Space is a strategic sector for the EU with various positive spillover effects on the entire economy, contributing to job creation, economic growth and EU security. Access to space is a key enabler and indispensable element in the overall space value chain: without access, there is no space policy.
In line with the Space Strategy for Europe (COM(2016)705), ensuring independent, reliable and cost-effective access to space is a political imperative for the EU. The EU must indeed ensure and maintain its autonomy of decision and not depend on conditions imposed by others, in particular for the implementation of EU Space Programmes such as EU flagships Galileo and Copernicus, but also for research projects funded by the European Union Research Framework Programmes.

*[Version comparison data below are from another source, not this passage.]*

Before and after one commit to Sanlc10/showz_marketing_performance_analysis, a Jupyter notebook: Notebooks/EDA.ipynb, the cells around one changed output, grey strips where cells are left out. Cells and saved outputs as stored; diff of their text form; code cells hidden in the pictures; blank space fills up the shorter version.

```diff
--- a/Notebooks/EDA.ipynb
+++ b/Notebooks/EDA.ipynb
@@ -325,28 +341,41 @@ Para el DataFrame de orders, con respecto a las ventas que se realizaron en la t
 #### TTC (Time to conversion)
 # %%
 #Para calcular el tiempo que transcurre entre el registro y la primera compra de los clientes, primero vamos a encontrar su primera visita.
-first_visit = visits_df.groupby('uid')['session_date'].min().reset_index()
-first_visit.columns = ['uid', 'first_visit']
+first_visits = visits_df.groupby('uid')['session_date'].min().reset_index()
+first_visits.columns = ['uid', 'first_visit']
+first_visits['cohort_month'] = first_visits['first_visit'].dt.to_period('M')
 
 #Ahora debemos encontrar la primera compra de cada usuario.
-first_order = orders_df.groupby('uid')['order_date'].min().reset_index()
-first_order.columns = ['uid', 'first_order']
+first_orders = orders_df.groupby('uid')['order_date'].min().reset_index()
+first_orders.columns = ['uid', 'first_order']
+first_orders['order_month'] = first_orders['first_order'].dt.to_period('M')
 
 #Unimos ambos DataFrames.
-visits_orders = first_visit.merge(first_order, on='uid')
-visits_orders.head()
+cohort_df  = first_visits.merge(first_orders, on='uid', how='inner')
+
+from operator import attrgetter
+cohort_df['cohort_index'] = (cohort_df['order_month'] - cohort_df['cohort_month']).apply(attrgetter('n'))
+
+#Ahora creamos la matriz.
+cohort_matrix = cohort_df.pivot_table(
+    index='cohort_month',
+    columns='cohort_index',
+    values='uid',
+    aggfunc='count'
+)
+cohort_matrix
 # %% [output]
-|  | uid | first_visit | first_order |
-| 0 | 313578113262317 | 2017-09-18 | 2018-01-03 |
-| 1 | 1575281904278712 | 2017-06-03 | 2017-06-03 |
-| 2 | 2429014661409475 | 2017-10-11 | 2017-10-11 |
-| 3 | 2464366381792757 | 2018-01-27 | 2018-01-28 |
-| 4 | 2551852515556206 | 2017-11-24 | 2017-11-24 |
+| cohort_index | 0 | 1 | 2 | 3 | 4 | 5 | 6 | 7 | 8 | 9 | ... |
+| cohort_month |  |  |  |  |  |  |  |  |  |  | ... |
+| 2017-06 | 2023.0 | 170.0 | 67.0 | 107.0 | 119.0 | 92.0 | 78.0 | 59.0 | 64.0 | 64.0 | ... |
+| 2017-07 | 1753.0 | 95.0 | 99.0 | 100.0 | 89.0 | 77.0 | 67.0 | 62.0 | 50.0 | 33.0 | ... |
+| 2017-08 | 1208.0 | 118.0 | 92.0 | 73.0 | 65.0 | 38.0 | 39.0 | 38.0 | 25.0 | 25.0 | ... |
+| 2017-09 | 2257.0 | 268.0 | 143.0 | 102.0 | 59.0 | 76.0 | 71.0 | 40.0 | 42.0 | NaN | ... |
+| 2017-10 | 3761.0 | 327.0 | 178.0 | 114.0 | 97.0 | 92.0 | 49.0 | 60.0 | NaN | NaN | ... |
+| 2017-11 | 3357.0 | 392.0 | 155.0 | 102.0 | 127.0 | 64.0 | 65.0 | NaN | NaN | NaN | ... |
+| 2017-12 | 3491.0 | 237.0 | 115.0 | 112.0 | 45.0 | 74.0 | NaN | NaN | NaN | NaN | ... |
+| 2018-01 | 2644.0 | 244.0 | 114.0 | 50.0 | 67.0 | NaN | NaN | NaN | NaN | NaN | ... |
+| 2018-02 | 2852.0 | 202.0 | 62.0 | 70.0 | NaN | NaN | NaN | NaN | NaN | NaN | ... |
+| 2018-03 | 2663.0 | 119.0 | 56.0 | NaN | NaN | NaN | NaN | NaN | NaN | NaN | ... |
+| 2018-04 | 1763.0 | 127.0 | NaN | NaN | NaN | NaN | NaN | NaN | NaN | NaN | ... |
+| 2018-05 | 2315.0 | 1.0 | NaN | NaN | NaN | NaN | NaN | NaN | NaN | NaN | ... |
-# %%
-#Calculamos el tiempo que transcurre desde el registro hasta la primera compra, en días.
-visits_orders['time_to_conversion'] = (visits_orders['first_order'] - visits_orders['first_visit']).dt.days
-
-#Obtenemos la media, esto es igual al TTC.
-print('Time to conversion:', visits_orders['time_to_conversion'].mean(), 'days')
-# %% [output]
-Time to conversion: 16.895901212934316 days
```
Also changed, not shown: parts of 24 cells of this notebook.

For cost effectiveness and sustainability of access to space capacities, it is indispensable for the EU industry to rely on a global commercial market as European institutional market of launch services is too limited in demand.
In support of this goal of having independent and guaranteed access to space, the EU seeks, in coordination with European Space Agency (ESA), to foster and ensure the availability of European space transportation capabilities that are reliable, efficient, affordable, innovative and competitive.
The EU ambition is to act as a smart customer of reliable and cost-effective European launcher solutions, foster research and innovation in technology, support European critical and strategic test and launch infrastructure. Over the next 10-15 years, the EU aims to launch more than 30 satellites for its Galileo and Copernicus space infrastructure. Using the new European-made launchers – Ariane 6 and Vega C – will contribute to the EU objectives of ensuring independent, reliable and cost-effective access to space.
The EU also supports and will reinforce EU capacity to access space through research and innovation actions to strengthen the supply of European launch services and improve EU industry competitiveness, such as support to digitalisation and development of new concepts (e.g. re-usability, in-orbit servicing, micro-launchers). For example, in June 2018 the EU launched an inducement prize for a low-cost access to European space infrastructure and services solution dedicated to light satellites. The EU also supports regular opportunities for European in-orbit validation services for new technologies and products to be used in space.